**Exercise prompt**
Make an exact copy of the records, with the images left out.

[User interface change data]
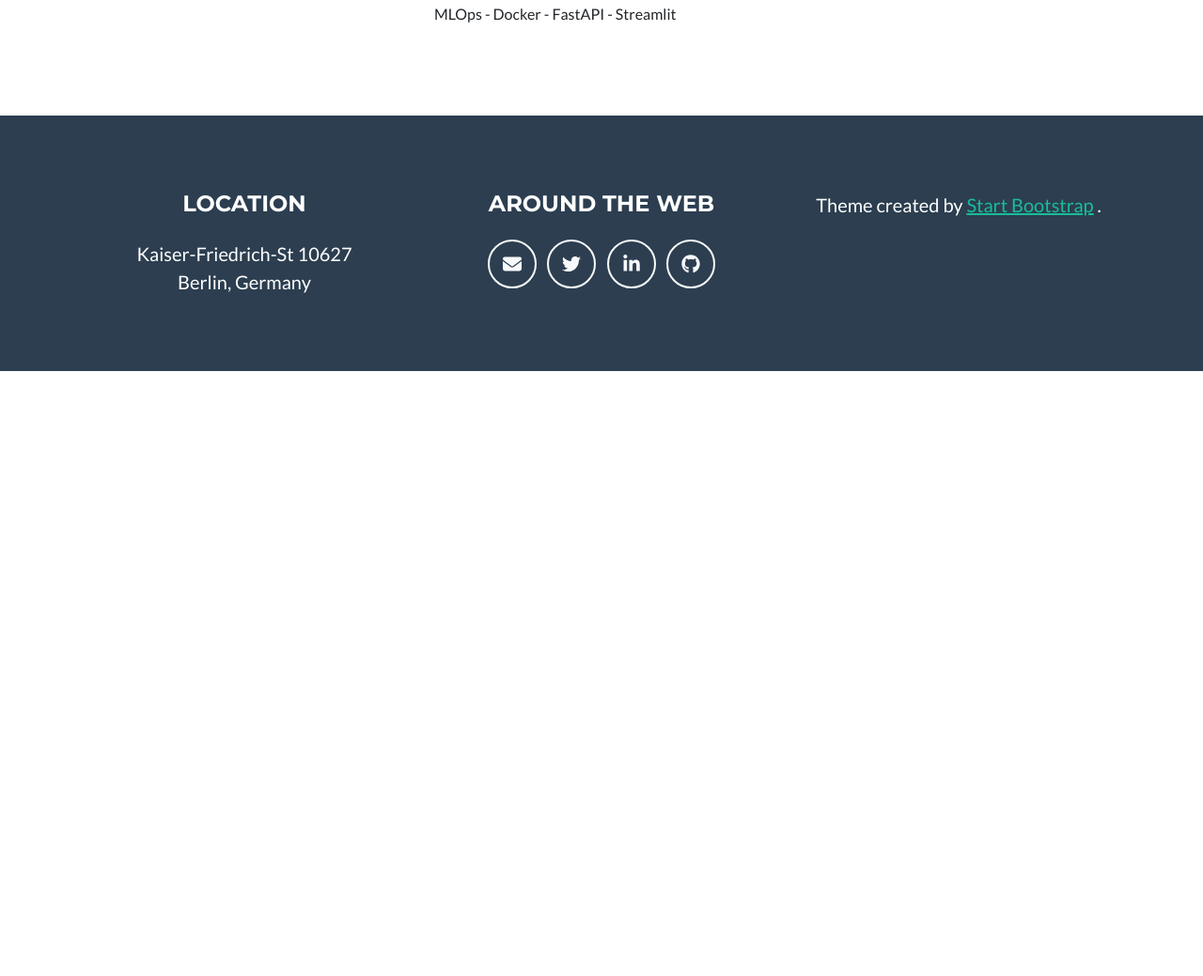
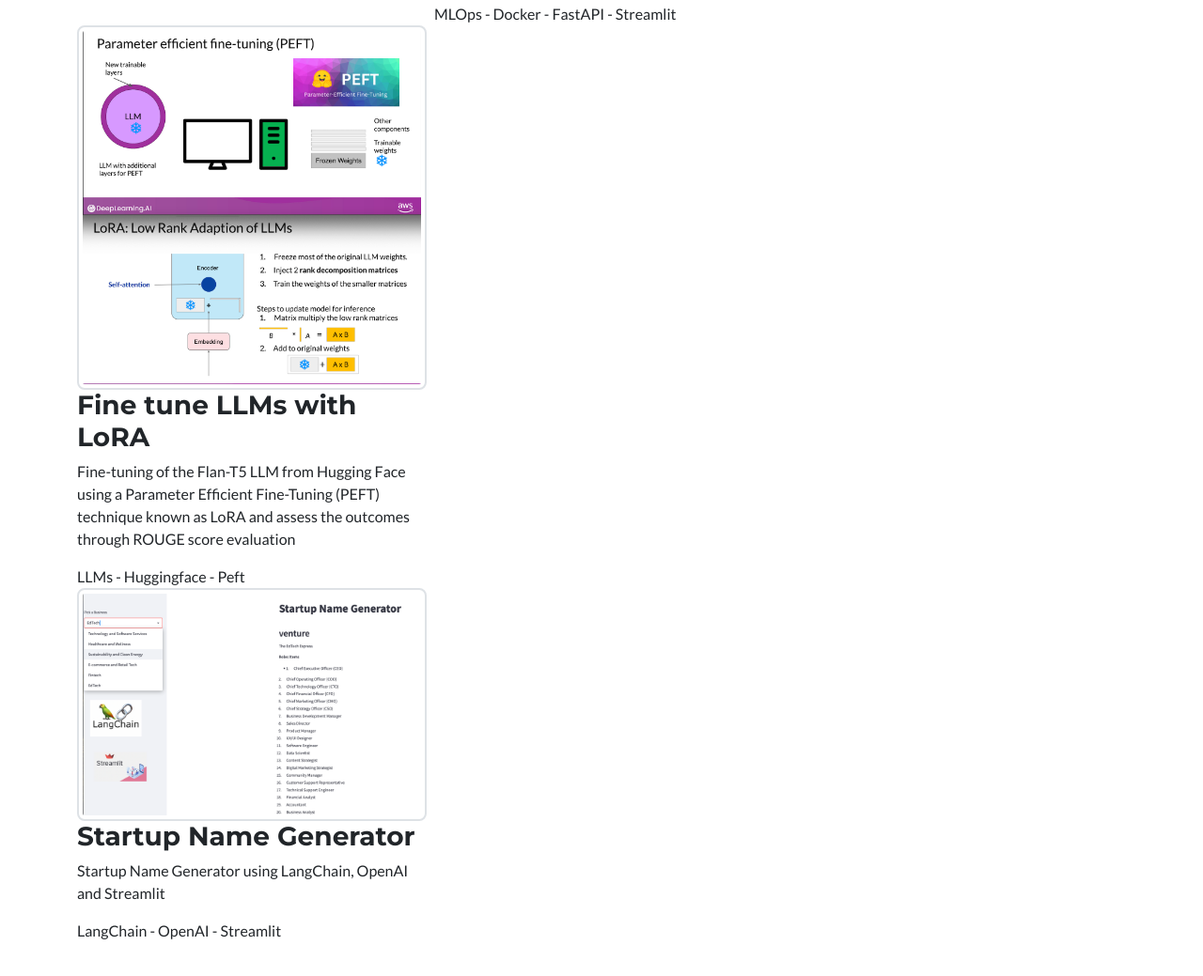
Before and after one commit to alibaygi/alibaygi.github.io, a website: page index.html in a window 1280 px wide. Shown: the part 2193-3232 px from the top of the page at 94% size. Before the commit the page ends 2588 px from the top, so only its background shows below. Drawn offline with nearby package versions, Linux system fonts and the light colour scheme.

Commit message:
indexe file updated

```diff
--- a/index.html
+++ b/index.html
@@ -174,6 +174,48 @@
                     </div>
                 </div>
             </div>
+                <div class="col-md-4 col-lg-4 col-md-4 col-sm-6 ">
+                    <div class="thumbnail">
+                        <a href="https://github.com/alibaygi/Generative_AI_and_LLMs/tree/main/Fine_tune_LLMs_with_LoRA" target="_blank"
+                            class="portfolio-box">
+                            <img src="assets/img/portfolio/PEFT_LoRA.png" alt="Finetuning_LLMs_with_LoRA"
+                                class="img-thumbnail">
+                            <div class="portfolio-box-caption">
+                                <div class="portfolio-box-caption-content">
+                                </div>
+                            </div>
+                        </a>
+                        <div class="caption">
+                            <h3>Fine tune LLMs with LoRA</h3>
+                            <p>Fine-tuning of the Flan-T5 LLM from Hugging Face using a Parameter Efficient Fine-Tuning (PEFT) technique known as LoRA and assess the outcomes through ROUGE score evaluation</p>
+                            <!-- Place this tag where you want the button to render. -->
+                            <span></span>
+                            <div class="well well-sm">LLMs - Huggingface - Peft</div>
+                        </div>
+                    </div>
+                </div>
+                <div class="col-md-4 col-lg-4 col-md-4 col-sm-6 ">
+                    <div class="thumbnail">
+                        <a href="https://github.com/alibaygi/Generative_AI_and_LLMs/tree/main/Fine_tune_LLMs_with_LoRA" target="_blank"
+                            class="portfolio-box">
+                            <img src="assets/img/portfolio/NameGenerator.png" alt="Finetuning_LLMs_with_LoRA"
+                                class="img-thumbnail">
+                            <div class="portfolio-box-caption">
+                                <div class="portfolio-box-caption-content">
+                                </div>
+                            </div>
+                        </a>
+                        <div class="caption">
+                            <h3>Startup Name Generator</h3>
+                            <p>Startup Name Generator using LangChain, OpenAI and Streamlit</p>
+                            <!-- Place this tag where you want the button to render. -->
+                            <span></span>
+                            <div class="well well-sm">LangChain - OpenAI - Streamlit</div>
+                        </div>
+                    </div>
+                </div>
+            </div>
+
         </div>
     </section>
     <!-- Footer-->
```
Also changed, not shown: assets/img/portfolio/NameGenerator.png (added), assets/img/portfolio/PEFT_LoRA.png (added), 1 other file.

**Problem solution**
Before and after one commit to alibaygi/alibaygi.github.io, a website: page index.html in a window 1280 px wide. Shown: the part 2193-3232 px from the top of the page at 94% size. Before the commit the page ends 2588 px from the top, so only its background shows below. Drawn offline with nearby package versions, Linux system fonts and the light colour scheme.

Commit message:
indexe file updated

```diff
--- a/index.html
+++ b/index.html
@@ -174,6 +174,48 @@
                     </div>
                 </div>
             </div>
+                <div class="col-md-4 col-lg-4 col-md-4 col-sm-6 ">
+                    <div class="thumbnail">
+                        <a href="https://github.com/alibaygi/Generative_AI_and_LLMs/tree/main/Fine_tune_LLMs_with_LoRA" target="_blank"
+                            class="portfolio-box">
+                            <img src="assets/img/portfolio/PEFT_LoRA.png" alt="Finetuning_LLMs_with_LoRA"
+                                class="img-thumbnail">
+                            <div class="portfolio-box-caption">
+                                <div class="portfolio-box-caption-content">
+                                </div>
+                            </div>
+                        </a>
+                        <div class="caption">
+                            <h3>Fine tune LLMs with LoRA</h3>
+                            <p>Fine-tuning of the Flan-T5 LLM from Hugging Face using a Parameter Efficient Fine-Tuning (PEFT) technique known as LoRA and assess the outcomes through ROUGE score evaluation</p>
+                            <!-- Place this tag where you want the button to render. -->
+                            <span></span>
+                            <div class="well well-sm">LLMs - Huggingface - Peft</div>
+                        </div>
+                    </div>
+                </div>
+                <div class="col-md-4 col-lg-4 col-md-4 col-sm-6 ">
+                    <div class="thumbnail">
+                        <a href="https://github.com/alibaygi/Generative_AI_and_LLMs/tree/main/Fine_tune_LLMs_with_LoRA" target="_blank"
+                            class="portfolio-box">
+                            <img src="assets/img/portfolio/NameGenerator.png" alt="Finetuning_LLMs_with_LoRA"
+                                class="img-thumbnail">
+                            <div class="portfolio-box-caption">
+                                <div class="portfolio-box-caption-content">
+                                </div>
+                            </div>
+                        </a>
+                        <div class="caption">
+                            <h3>Startup Name Generator</h3>
+                            <p>Startup Name Generator using LangChain, OpenAI and Streamlit</p>
+                            <!-- Place this tag where you want the button to render. -->
+                            <span></span>
+                            <div class="well well-sm">LangChain - OpenAI - Streamlit</div>
+                        </div>
+                    </div>
+                </div>
+            </div>
+
         </div>
     </section>
     <!-- Footer-->
```
Also changed, not shown: assets/img/portfolio/NameGenerator.png (added), assets/img/portfolio/PEFT_LoRA.png (added), 1 other file.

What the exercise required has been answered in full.